*** Given data ***

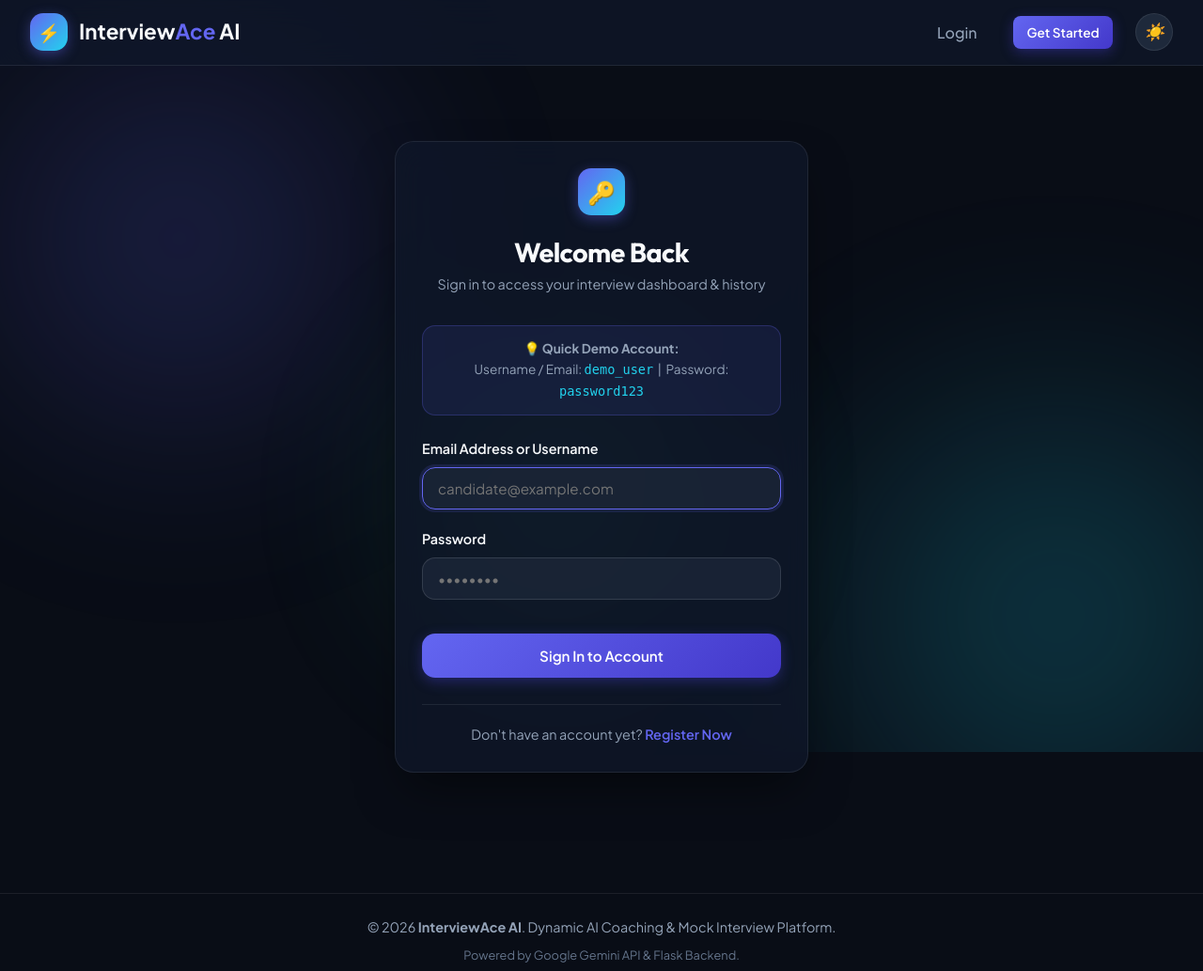
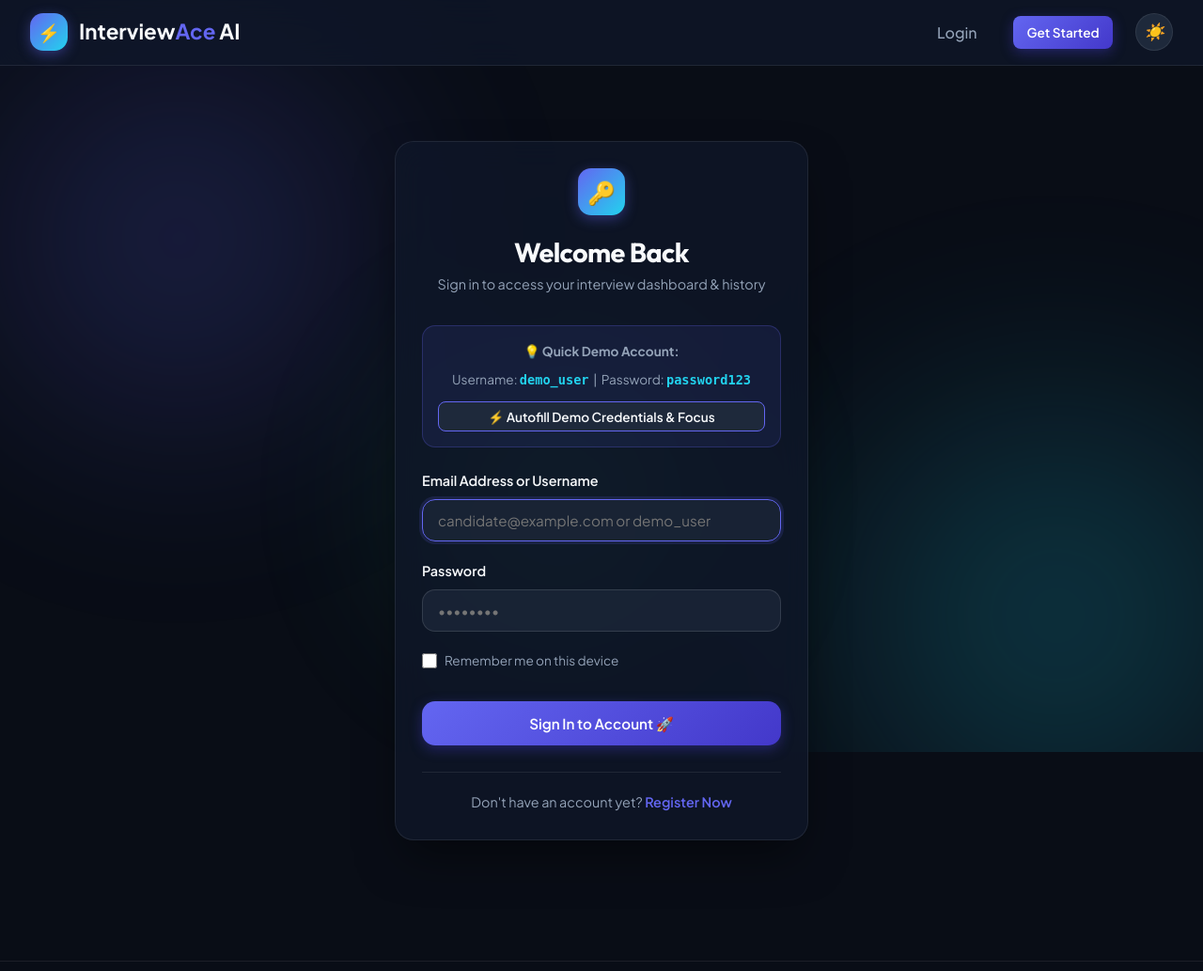
Before and after one commit to KingKhan007-git/InterviewAce-AI, a Flask app: page /login in a window 1280 px wide. Shown: the top 1033 px of the page at 94% size. Run offline with Flask 3, Linux system fonts and the light colour scheme; some libraries are stand-ins or nearby versions.

Commit message:
Fix authentication, demo user seeding, clean CSS classes, and IDE warnings

```diff
--- a/app.py
+++ b/app.py
@@ -33,11 +33,16 @@ def create_app():
 
     with app.app_context():
         db.create_all()
-        # Seed default demo account if table is empty
-        if not User.query.first():
+        # Seed or refresh default demo account
+        from sqlalchemy import func
+        demo = User.query.filter(func.lower(User.username) == 'demo_user').first()
+        if not demo:
             demo = User(username='demo_user', email='demo@example.com')
             demo.set_password('password123')
             db.session.add(demo)
+            db.session.commit()
+        elif not demo.check_password('password123'):
+            demo.set_password('password123')
             db.session.commit()
 
     # Authentication Helper Decorator
@@ -85,8 +90,8 @@ def create_app():
         if request.method == 'POST':
             username = request.form.get('username', '').strip()
             email = request.form.get('email', '').strip().lower()
-            password = request.form.get('password', '').strip()
-            confirm_password = request.form.get('confirm_password', '').strip()
+            password = request.form.get('password', '')
+            confirm_password = request.form.get('confirm_password', '')
 
             if not username or not email or not password:
                 flash('All fields are required.', 'danger')
@@ -100,11 +105,12 @@ def create_app():
                 flash('Password must be at least 6 characters long.', 'danger')
                 return render_template('auth/register.html')
 
-            if User.query.filter_by(username=username).first():
+            from sqlalchemy import func
+            if User.query.filter(func.lower(User.username) == username.lower()).first():
                 flash('Username already taken. Please choose another.', 'danger')
                 return render_template('auth/register.html')
 
-            if User.query.filter_by(email=email).first():
+            if User.query.filter(func.lower(User.email) == email.lower()).first():
                 flash('Email already registered. Please login.', 'danger')
                 return render_template('auth/register.html')
 
@@ -127,7 +133,12 @@ def create_app():
 
         if request.method == 'POST':
             email_or_user = request.form.get('email_or_user', '').strip()
-            password = request.form.get('password', '').strip()
+            password = request.form.get('password', '')
+            remember_me = request.form.get('remember_me')
+
+            if not email_or_user or not password:
+                flash('Please enter both your email/username and password.', 'warning')
+                return render_template('auth/login.html')
 
             from sqlalchemy import func
             user = User.query.filter(
@@ -135,11 +146,18 @@ def create_app():
                 (func.lower(User.username) == email_or_user.lower())
             ).first()
 
-            if not user or not user.check_password(password):
-                flash('Invalid email/username or password.', 'danger')
+            if not user:
+                flash('No account found matching that email or username. Please check your spelling or register a new account.', 'danger')
+                return render_template('auth/login.html')
+
+            if not user.check_password(password):
+                flash('Incorrect password. Please verify your password and try again.', 'danger')
                 return render_template('auth/login.html')
 
             session['user_id'] = user.id
+            if remember_me:
+                session.permanent = True
+
             flash(f'Welcome back, {user.username}!', 'success')
             next_page = request.args.get('next')
             return redirect(next_page if next_page else url_for('dashboard'))
--- a/static/css/styles.css
+++ b/static/css/styles.css
@@ -642,3 +642,11 @@ footer {
     font-size: 0.9rem;
     margin-top: 3rem;
 }
+
+/* --- Dynamic Score & Display Utility Classes --- */
+.score-high { color: var(--accent); }
+.score-medium { color: var(--warning); }
+.score-low { color: var(--danger); }
+.score-normal { color: var(--text-main); }
+.step-hidden { display: none; }
+.step-visible { display: block; }
--- a/templates/auth/login.html
+++ b/templates/auth/login.html
@@ -11,15 +11,20 @@
             <p style="color: var(--text-muted); font-size: 0.9rem;">Sign in to access your interview dashboard & history</p>
         </div>
 
-        <div style="margin-bottom: 1.5rem; padding: 0.85rem 1rem; background: rgba(99, 102, 241, 0.1); border: 1px solid rgba(99, 102, 241, 0.25); border-radius: var(--radius-md); font-size: 0.85rem; color: var(--text-muted); text-align: center;">
-            💡 <strong>Quick Demo Account:</strong><br>
-            Username / Email: <code style="color: var(--secondary);">demo_user</code> &nbsp;|&nbsp; Password: <code style="color: var(--secondary);">password123</code>
+        <div style="margin-bottom: 1.5rem; padding: 1rem; background: rgba(99, 102, 241, 0.1); border: 1px solid rgba(99, 102, 241, 0.25); border-radius: var(--radius-md); font-size: 0.85rem; color: var(--text-muted); text-align: center;">
+            <div style="margin-bottom: 0.5rem;">💡 <strong>Quick Demo Account:</strong></div>
+            <div style="margin-bottom: 0.75rem;">
+                Username: <code style="color: var(--secondary); font-weight: 600;">demo_user</code> &nbsp;|&nbsp; Password: <code style="color: var(--secondary); font-weight: 600;">password123</code>
+            </div>
+            <button type="button" onclick="fillDemoCredentials()" class="btn btn-secondary btn-sm" style="width: 100%; border-color: var(--primary);">
+                ⚡ Autofill Demo Credentials & Focus
+            </button>
         </div>
 
-        <form method="POST" action="{{ url_for('login') }}">
+        <form id="loginForm" method="POST" action="{{ url_for('login') }}">
             <div class="form-group">
                 <label class="form-label" for="email_or_user">Email Address or Username</label>
-                <input type="text" id="email_or_user" name="email_or_user" class="form-control" placeholder="candidate@example.com" required autofocus>
+                <input type="text" id="email_or_user" name="email_or_user" class="form-control" placeholder="candidate@example.com or demo_user" required autofocus>
             </div>
 
             <div class="form-group">
@@ -29,8 +34,15 @@
                 <input type="password" id="password" name="password" class="form-control" placeholder="••••••••" required>
             </div>
 
-            <button type="submit" class="btn btn-primary" style="width: 100%; margin-top: 1rem; padding: 0.85rem;">
-                Sign In to Account
+            <div class="form-group" style="display: flex; align-items: center; gap: 0.5rem; margin-top: 0.75rem;">
+                <input type="checkbox" id="remember_me" name="remember_me" style="width: 16px; height: 16px; accent-color: var(--primary); cursor: pointer;">
+                <label for="remember_me" style="font-size: 0.85rem; color: var(--text-muted); cursor: pointer; user-select: none;">
+                    Remember me on this device
+                </label>
+            </div>
+
+            <button type="submit" class="btn btn-primary" style="width: 100%; margin-top: 0.75rem; padding: 0.85rem;">
+                Sign In to Account 🚀
             </button>
         </form>
 
@@ -40,4 +52,12 @@
         </div>
     </div>
 </div>
+
+<script>
+    function fillDemoCredentials() {
+        document.getElementById('email_or_user').value = 'demo_user';
+        document.getElementById('password').value = 'password123';
+        document.getElementById('password').focus();
+    }
+</script>
 {% endblock %}
--- a/templates/dashboard.html
+++ b/templates/dashboard.html
@@ -36,7 +36,7 @@
         <div class="metric-icon icon-cyan">🏆</div>
         <div>
             <div class="metric-label">Overall Average Score</div>
-            <div class="metric-value" style="color: {% if avg_score >= 80 %}var(--accent){% elif avg_score >= 60 %}var(--warning){% else %}var(--text-main){% endif %};">
+            <div class="metric-value {% if avg_score >= 80 %}score-high{% elif avg_score >= 60 %}score-medium{% else %}score-normal{% endif %}">
                 {{ avg_score }}<span style="font-size: 1.1rem; color: var(--text-muted);">/100</span>
             </div>
         </div>
@@ -134,7 +134,7 @@
                             <td>{{ interview.difficulty }}</td>
                             <td>
                                 {% if interview.status == 'completed' and interview.overall_score != none %}
-                                    <strong style="color: {% if interview.overall_score >= 80 %}var(--accent){% elif interview.overall_score >= 65 %}var(--warning){% else %}var(--danger){% endif %};">
+                                    <strong class="{% if interview.overall_score >= 80 %}score-high{% elif interview.overall_score >= 65 %}score-medium{% else %}score-low{% endif %}">
                                         {{ interview.overall_score }} / 100
                                     </strong>
                                 {% else %}
--- a/templates/history.html
+++ b/templates/history.html
@@ -48,7 +48,7 @@
                             <td>{{ interview.difficulty }}</td>
                             <td>
                                 {% if interview.overall_score != none %}
-                                    <strong style="font-size: 1.1rem; color: {% if interview.overall_score >= 80 %}var(--accent){% elif interview.overall_score >= 65 %}var(--warning){% else %}var(--danger){% endif %};">
+                                    <strong class="{% if interview.overall_score >= 80 %}score-high{% elif interview.overall_score >= 65 %}score-medium{% else %}score-low{% endif %}" style="font-size: 1.1rem;">
                                         {{ interview.overall_score }} / 100
                                     </strong>
                                 {% else %}
--- a/templates/interview/report.html
+++ b/templates/interview/report.html
@@ -7,7 +7,7 @@
     <!-- Report Executive Summary Header -->
     <div class="glass-card" style="text-align: center; padding: 2.5rem 1.5rem; margin-bottom: 2rem; background: linear-gradient(135deg, rgba(99, 102, 241, 0.1), rgba(52, 211, 153, 0.1));">
         <div class="score-circle" style="--score-deg: {{ (interview.overall_score or 0) * 3.6 }};">
-            <span class="score-number" style="color: {% if (interview.overall_score or 0) >= 80 %}var(--accent){% elif (interview.overall_score or 0) >= 65 %}var(--warning){% else %}var(--danger){% endif %};">
+            <span class="score-number {% if (interview.overall_score or 0) >= 80 %}score-high{% elif (interview.overall_score or 0) >= 65 %}score-medium{% else %}score-low{% endif %}">
                 {{ interview.overall_score or 0 }}
             </span>
         </div>
--- a/templates/interview/session.html
+++ b/templates/interview/session.html
@@ -33,7 +33,7 @@
 
     <!-- Question Cards -->
     {% for q in interview.questions %}
-        <div class="question-step-card glass-card" data-index="{{ loop.index0 }}" data-question-id="{{ q.id }}" style="display: {% if loop.first %}block{% else %}none{% endif %};">
+        <div class="question-step-card glass-card {% if loop.first %}step-visible{% else %}step-hidden{% endif %}" data-index="{{ loop.index0 }}" data-question-id="{{ q.id }}">
             <div style="margin-bottom: 1.5rem; padding-bottom: 1rem; border-bottom: 1px solid var(--glass-border);">
                 <span class="badge badge-info" style="margin-bottom: 0.75rem;">Question {{ loop.index }}</span>
                 <h3 style="font-size: 1.3rem; font-weight: 600; line-height: 1.5;">
--- a/templates/interview/setup.html
+++ b/templates/interview/setup.html
@@ -178,7 +178,7 @@
     function handleFileSelected(input) {
         if (input.files.length > 0) {
             const file = input.files[0];
-            if (!file.name.toLowerCase().endswith('.pdf') && !file.type.includes('pdf')) {
+            if (!file.name.toLowerCase().endsWith('.pdf') && !file.type.includes('pdf')) {
                 alert('Please select a valid PDF file.');
                 input.value = '';
                 return;
```
Also changed, not shown: models.py (+34 -0 lines), test_app.py (+47 -1 lines).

*** End of Given data ***

### Task details
Of the lines above, show those in which "strip" appears.

### Reply
             username = request.form.get('username', '').strip()
             email = request.form.get('email', '').strip().lower()
-            password = request.form.get('password', '').strip()
-            confirm_password = request.form.get('confirm_password', '').strip()
             email_or_user = request.form.get('email_or_user', '').strip()
-            password = request.form.get('password', '').strip()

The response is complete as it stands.